Gloves. "With regard to the period in which the use of gloves was first introduced, we have, perhaps, no better authority than that of Xenophon, who, in speaking of the Persians, mentions as a proof of their effeminacy, that not content with covering their head and feet, they also wore thick gloves to guard their hands from the effect of cold; but some ascribe to them a much earlier origin, even as far back as the time of Ruth, as in the 4th chapter and 7th verse we read, that it was the custom for a man to take off his shoe and give it to his neighbour, as a token of redeeming anything. The word, they say, which is translated shoe, is by the Chaldean Paraphrast rendered glove. The royal Psalmist also uses the same word in the 108th Psalm, where it is likewise rendered shoe; but for the same reason as above it should have been glove : "I will cast my shoe over Edom." Yet there is good reason to suppose that the Chaldean Paraphrast has taken an unwarrantable liberty in his version of the text. Casaubon also conjectures that gloves were in use among the Chaldeans, because, in the Talmud Lexicon, the meaning given to the word here mentioned, is "Clothing of the hands." Varro, an ancient writer of repute, fully proves their antiquity among the Romans, observing in the 2nd book, 55th chapter "De Re Rustica," that olives gathered with the naked hand are preferable to those gathered with gloves. Ilo-ner represents

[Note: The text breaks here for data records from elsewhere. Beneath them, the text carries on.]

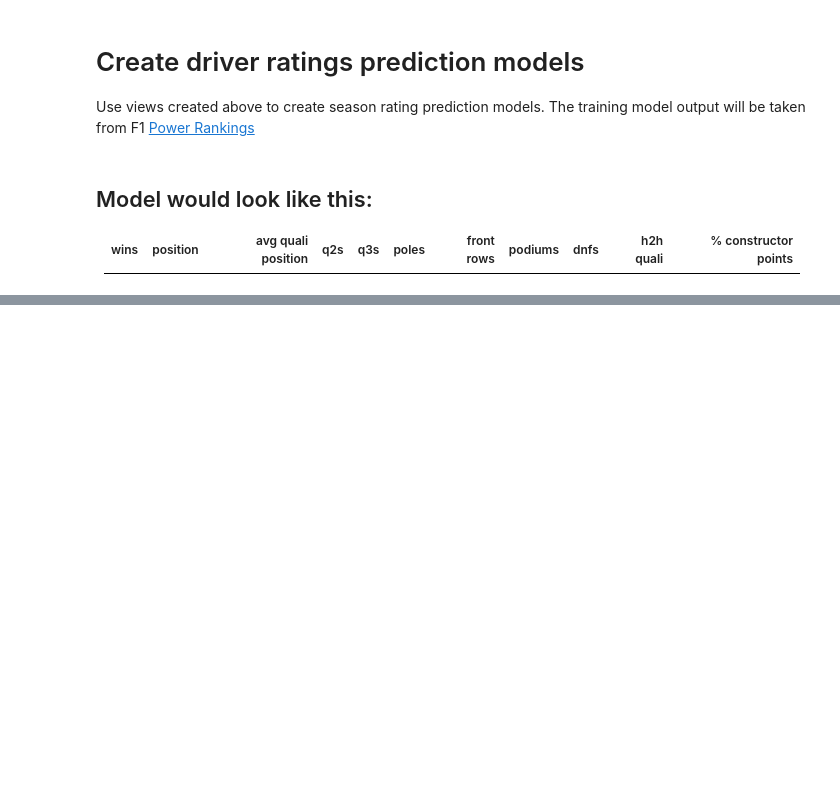
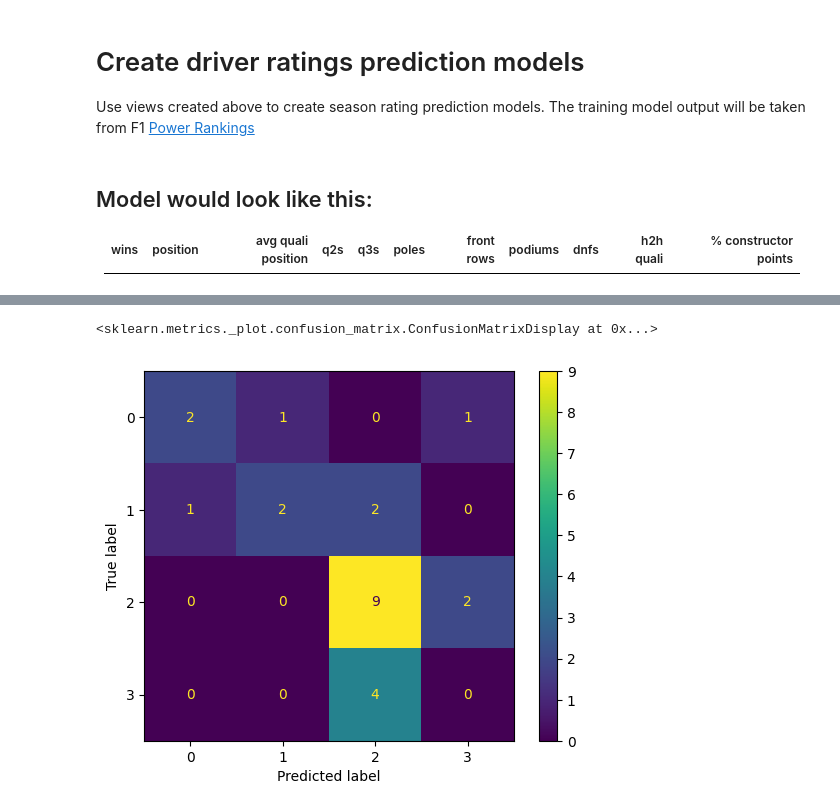
Before and after one commit to kbaczkiewicz/f1predictions, a Jupyter notebook: notebooks/F1 prediction.ipynb, the cells around one changed output, grey strips where cells are left out. Cells and saved outputs as stored; diff of their text form; code cells hidden in the pictures; blank space fills up the shorter version.

```diff
--- a/notebooks/F1 prediction.ipynb
+++ b/notebooks/F1 prediction.ipynb
@@ -147,0 +287,11 @@ print(random_forest.get().score(random_forest.X_test, random_forest.y_test))
+# %%
+driver_query = DriverQuery(get_session())
+ratings, linalg_ratings, tree_ratings, forest_ratings = y, linear_reg.predict(X), decision_tree.predict(X), random_forest.predict(X)
+drivers = []
+for i in model:
+    driver = driver_query.get_driver(i.driver_id)
+    drivers.append(driver.name + ' ' + driver.surname)
+
+data = [[drivers[i], ratings[i], round(linalg_ratings[i], 1), round(tree_ratings[i], 1), round(forest_ratings[i], 1)] for i in range(len(drivers))]
+col_names = ['Driver', 'Actual rating', 'Linear regression rating', 'Decision tree rating', 'Random forest rating']
+print(tabulate(data, headers=col_names, tablefmt='fancy_grid'))
@@ -147,0 +387,16 @@ print(random_forest.get().score(random_forest.X_test, random_forest.y_test))
+# %%
+with warnings.catch_warnings():
+    warnings.simplefilter('ignore')
+    model = [
+        factory.create_driver_category_model(
+            i.driver_id,
+            i.year,
+            float(ratings_predictor.predict(np.array(driver_ratings_factory.create_driver_ratings_model(i.driver_id, i.year).to_list()).reshape(1, -1))))
+        for i in categories
+    ]
+
+X = np.array([i.to_list() for i in model])
+y = np.array([i.category.value for i in categories])
+
+print('Size of training set: {}'.format(len(y)))
+print('Number of features: {}'.format(len(X[0])))
@@ -147,0 +412,12 @@ print(random_forest.get().score(random_forest.X_test, random_forest.y_test))
+# %%
+classifier_builder = LogisticRegressionClassifierBuilder() \
+    .set_model(X, y) \
+    .create_train_test_set(0.33) \
+    .create_classifier('ovr', 'liblinear')
+
+classifier = classifier_builder.get()
+
+X_train, y_train, X_test, y_test = classifier_builder.X_train, classifier_builder.y_train, classifier_builder.X_test, classifier_builder.y_test
+
+print('Score of logistic regression classifier: {}'.format(classifier.score(X_test, y_test)))
+print('Mean square error (MSE) of predictions: {}'.format(mean_squared_error(classifier.predict(X_test), y_test)))
@@ -147,0 +446,6 @@ print(random_forest.get().score(random_forest.X_test, random_forest.y_test))
+# %%
+y_pred = classifier.predict(classifier_builder.X_test)
+ConfusionMatrixDisplay.from_predictions(y_test, y_pred)
+# %% [output]
+<sklearn.metrics._plot.confusion_matrix.ConfusionMatrixDisplay at 0x...>
+[figure, added]
```
Also changed, not shown: parts of 54 cells of this notebook, 2 other files.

Laertes working in his garden with gloves on, to secure his hands from the thorns. A famous glutton is mentioned by Athe-nams as coming to table with gloves on, that, being thereby enabled to handle the meat while hot, ho might devour more than any one else. But though these examples show that the use of gloves was not unknown to the ancients, yet we cannot for a moment suppose that they were at all so commonly worn as now; and we may, moreover, infer that their use met with some opposition even a century after the establishment of Christianity; for Musonius, the philosopher, in attacking the corruption of the age, says that it is a shame for persons in health to clothe their hands and feet in 6oft and hairy coverings. We may, however, conclude that their convenience soon rendered their use pretty general, for Pliny the younger, in his account of his uncle's journey to Vesuvius, states that his secretary, who sat by him ready to write down whatever occurred remarkable, had gloves on his hands, that the coldness of the weather might not impede his employment. We then find them gradually become more common; and in the ninth century their use was so universal, that the Church thought it necessary to make some regulations with regard to that part of dress.

Gloves. Before the art of weaving them was known, gloves were sometimes made of velvet, tiffany, and satin, as well as of various kinds of leather; at present, the skins generally made use of are chamois, kid, lamb, doe, dog, beaver, elk, and buff. Yeovil, in Somersetshire, is famous for their manufacture, as are Worcester and Woodstock ; the latter for driving-gloves. Of late years, the silk gloves of Derby have been much in request, and manufactories of thread, cotton, worsted, and other woollen gloves, have sprung up; but for drees, kid nave always been most approved.